Re: [-empyre-] experience Vs commerce



Patrick Lichty wrote:

> The novelty will wear off.

that's the thing patrick, it ain't a novelty, it is the essence of the
medium. what will wear off is the novelty of artists using computers (it
already has), and the novelty of artists using the web (any day now).
and what will be left? the actual "objects" the artists produced, and
these will be evaluated in terms of both concept and delivery. nice
idea, sloppy execution will in time be seen as just that, as there will
be a steady growth of "sunday net artists" who can "paint" as well as
the "masters."
 
> > nam june paik, though not an electrical engineer, knew a
> > little about how a TV worked (mostly through trial and error, the
> > standard artist's practice).  he knew if he clipped this resistor it
> > would produce that result, if he put a magnet over here, the TV image
> > would distort around its field.  his tech knowledge had everything to do
> > with the concept/theory as well as the final execution of the work.
> 
> However, the point is that although the two are not separate, as you may
> misunderstand me on this issue, there are some technical virtuosos who have
> little concept.  Paik has concept.  You have concept.

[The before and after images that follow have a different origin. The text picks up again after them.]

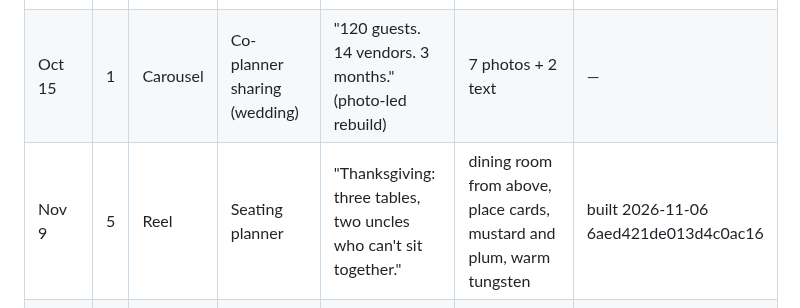
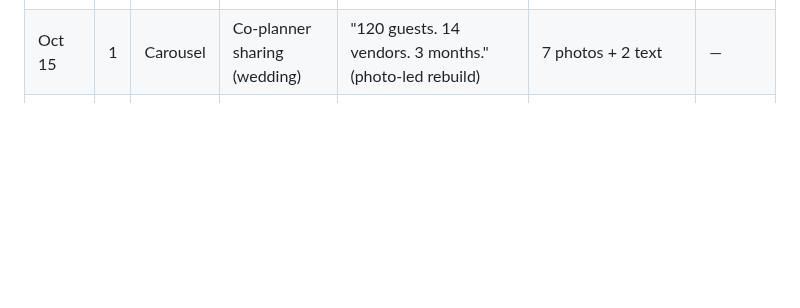
Before and after one commit to 12fdk/event-stories.12f.dk, a Markdown page: marketing.md, the part around one of its changes. Drawn GitHub-style; blank space fills up the shorter version.

Commit message:
marketing.md: prune published Nov 9 #5 row (6aed421de013d4c0ac16) per nightly plan_prune; bump Last updated (nightly job 2026-11-07, no row due — queue opens Nov 16)

```diff
--- a/marketing.md
+++ b/marketing.md
@@ -214,7 +214,6 @@ patterns, not dates: never state a date or a statistic for them in a post.
 |---|---|---|---|---|---|---|
 | Oct 19 | 2 | Carousel | Checklist / timeline | "Halloween party checklist: two weeks out to the doorbell." | — | — | published 2026-10-15 6ad00941d7b6ea002b02 (text-heavy, superseded) |
 | Oct 15 | 1 | Carousel | Co-planner sharing (wedding) | "120 guests. 14 vendors. 3 months." (photo-led rebuild) | 7 photos + 2 text | — | published 2026-10-15 6ad0c101c6029493303d, IG p/Deg7gp2Cdfd |
-| Nov 9 | 5 | Reel | Seating planner | "Thanksgiving: three tables, two uncles who can't sit together." | dining room from above, place cards, mustard and plum, warm tungsten | built 2026-11-06 6aed421de013d4c0ac16 |
 | Nov 16 | 1 | Reel | Tasks / checklist | "Friendsgiving potluck: three mashed potatoes, zero pies." | apartment hallway, friends arriving with dishes (no faces), cool evening blue | queued |
 | Nov 16 | 2 | Carousel | Checklist / timeline | "Hosting Thanksgiving for the first time? The 10-day countdown." | farmhouse table, deep burgundy, taper candles, low-key | queued |
 | Nov 16 | 3 | Reel | Vendors | "Christmas party: caterer, DJ, venue — three quotes in three email threads." | city bar at blue hour, neon reflections on glass | queued |
```
Also changed, not shown: other parts of marketing.md (+1 -1 lines).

Where I think you read
> me wrong is that I propose that technical virtuosity necessarily overshadows
> concept when it enters, when I believe that when paired with a cogent idea,
> it is truly a synergistic force.  glasbead is one of my favorite works.
> It's elegant, intuitive, and communicates a very clear experience, as well
> as being technically astute.

thanks re glasbead, pack yer meds, come to new york and see EARTH (its
what i did with the glasbead rotational codebase :). and yes we are
basically on the same page here, the only contention being that you
suggest "code for code's sake" is a novelty and that i suggest "concept
for concept's sake" is also a novelty. we both agree that "synergy is
the thing." if the perfect cocktail is one part code and one part
concept, you get more for your money if the glass is big. and then
there's the bartender's buyback (do you have that in Louisiana?) not to
mention happy hour.

> However, I argue that there is a body of work out there now (I'm blanking on
> examples, long weekend) that is much more about the code than the concept.
> This work is lifeless.  I'd almost posit that SodaPlay,. although fun and
> very well done, is a pretty bland piece of work.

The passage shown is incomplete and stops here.